Task material:
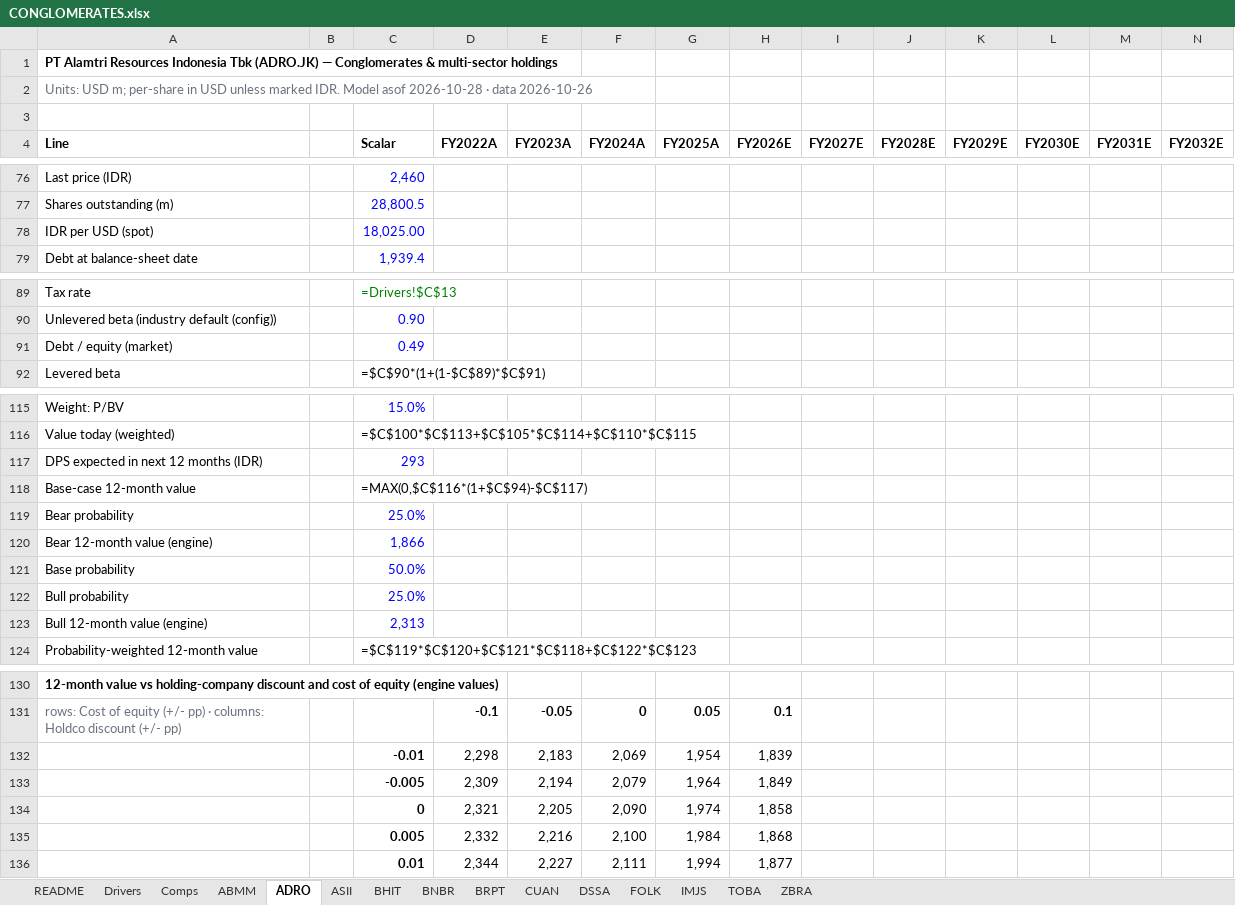
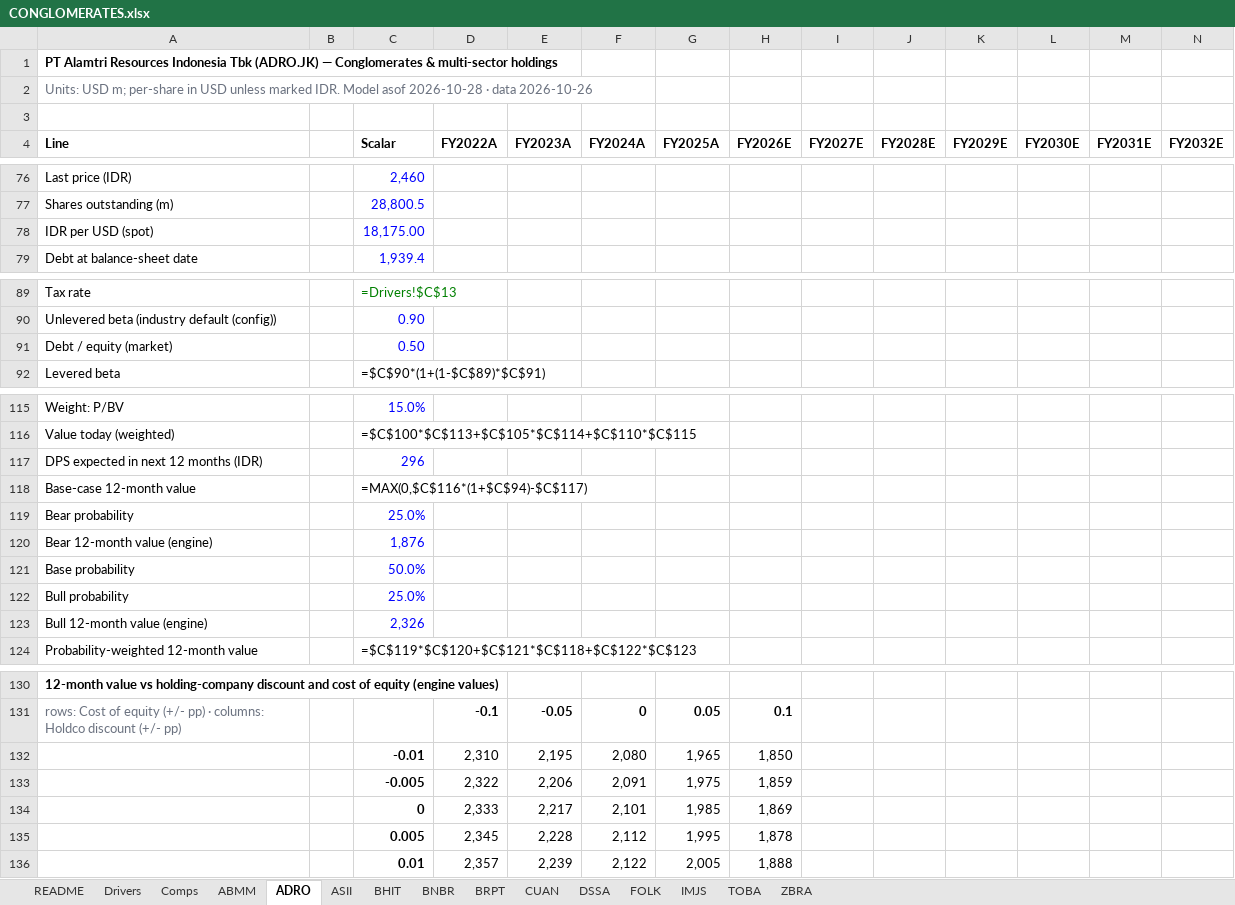
Before and after one commit to snipekick/sixsouth-dashboard, an Excel workbook: models/CONGLOMERATES.xlsx, sheet ADRO, drawn as a sheet; only a part is shown, gaps mark what is left out; values as stored, in another font and other column widths than the file's, no borders; formulas without a stored value are shown as written; removed rows and columns are numbered as before the commit, all else as after; rows hold the shown columns only; the diff covers the shown part only; the diff names each change by its address in the sheet, - before the commit and + after, or states it on an @@ line.

```diff
--- a/models/CONGLOMERATES.xlsx (sheet ADRO)
+++ b/models/CONGLOMERATES.xlsx (sheet ADRO)
-C78 (Scalar): 18,025.00
+C78 (Scalar): 18,175.00
-C91 (Scalar): 0.49
+C91 (Scalar): 0.50
-C117 (Scalar): 293
+C117 (Scalar): 296
-C120 (Scalar): 1,866
+C120 (Scalar): 1,876
-C123 (Scalar): 2,313
+C123 (Scalar): 2,326
-row 132:  |  | -0.01 | 2,298 | 2,183 | 2,069 | 1,954 | 1,839
-row 133:  |  | -0.005 | 2,309 | 2,194 | 2,079 | 1,964 | 1,849
-row 134:  |  | 0 | 2,321 | 2,205 | 2,090 | 1,974 | 1,858
-row 135:  |  | 0.005 | 2,332 | 2,216 | 2,100 | 1,984 | 1,868
-row 136:  |  | 0.01 | 2,344 | 2,227 | 2,111 | 1,994 | 1,877
+row 132:  |  | -0.01 | 2,310 | 2,195 | 2,080 | 1,965 | 1,850
+row 133:  |  | -0.005 | 2,322 | 2,206 | 2,091 | 1,975 | 1,859
+row 134:  |  | 0 | 2,333 | 2,217 | 2,101 | 1,985 | 1,869
+row 135:  |  | 0.005 | 2,345 | 2,228 | 2,112 | 1,995 | 1,878
+row 136:  |  | 0.01 | 2,357 | 2,239 | 2,122 | 2,005 | 1,888
```
Also changed, not shown: 1 edited cell elsewhere in this sheet, sheet ABMM, sheet BRPT, sheet TOBA, sheet CUAN, sheet DSSA, sheet Comps, 7 more sheets, 24 other files.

Task objective: If a line of the data contains "ADRO", copy it out.

Task response:
Before and after one commit to snipekick/sixsouth-dashboard, an Excel workbook: models/CONGLOMERATES.xlsx, sheet ADRO, drawn as a sheet; only a part is shown, gaps mark what is left out; values as stored, in another font and other column widths than the file's, no borders; formulas without a stored value are shown as written; removed rows and columns are numbered as before the commit, all else as after; rows hold the shown columns only; the diff covers the shown part only; the diff names each change by its address in the sheet, - before the commit and + after, or states it on an @@ line.
--- a/models/CONGLOMERATES.xlsx (sheet ADRO)
+++ b/models/CONGLOMERATES.xlsx (sheet ADRO)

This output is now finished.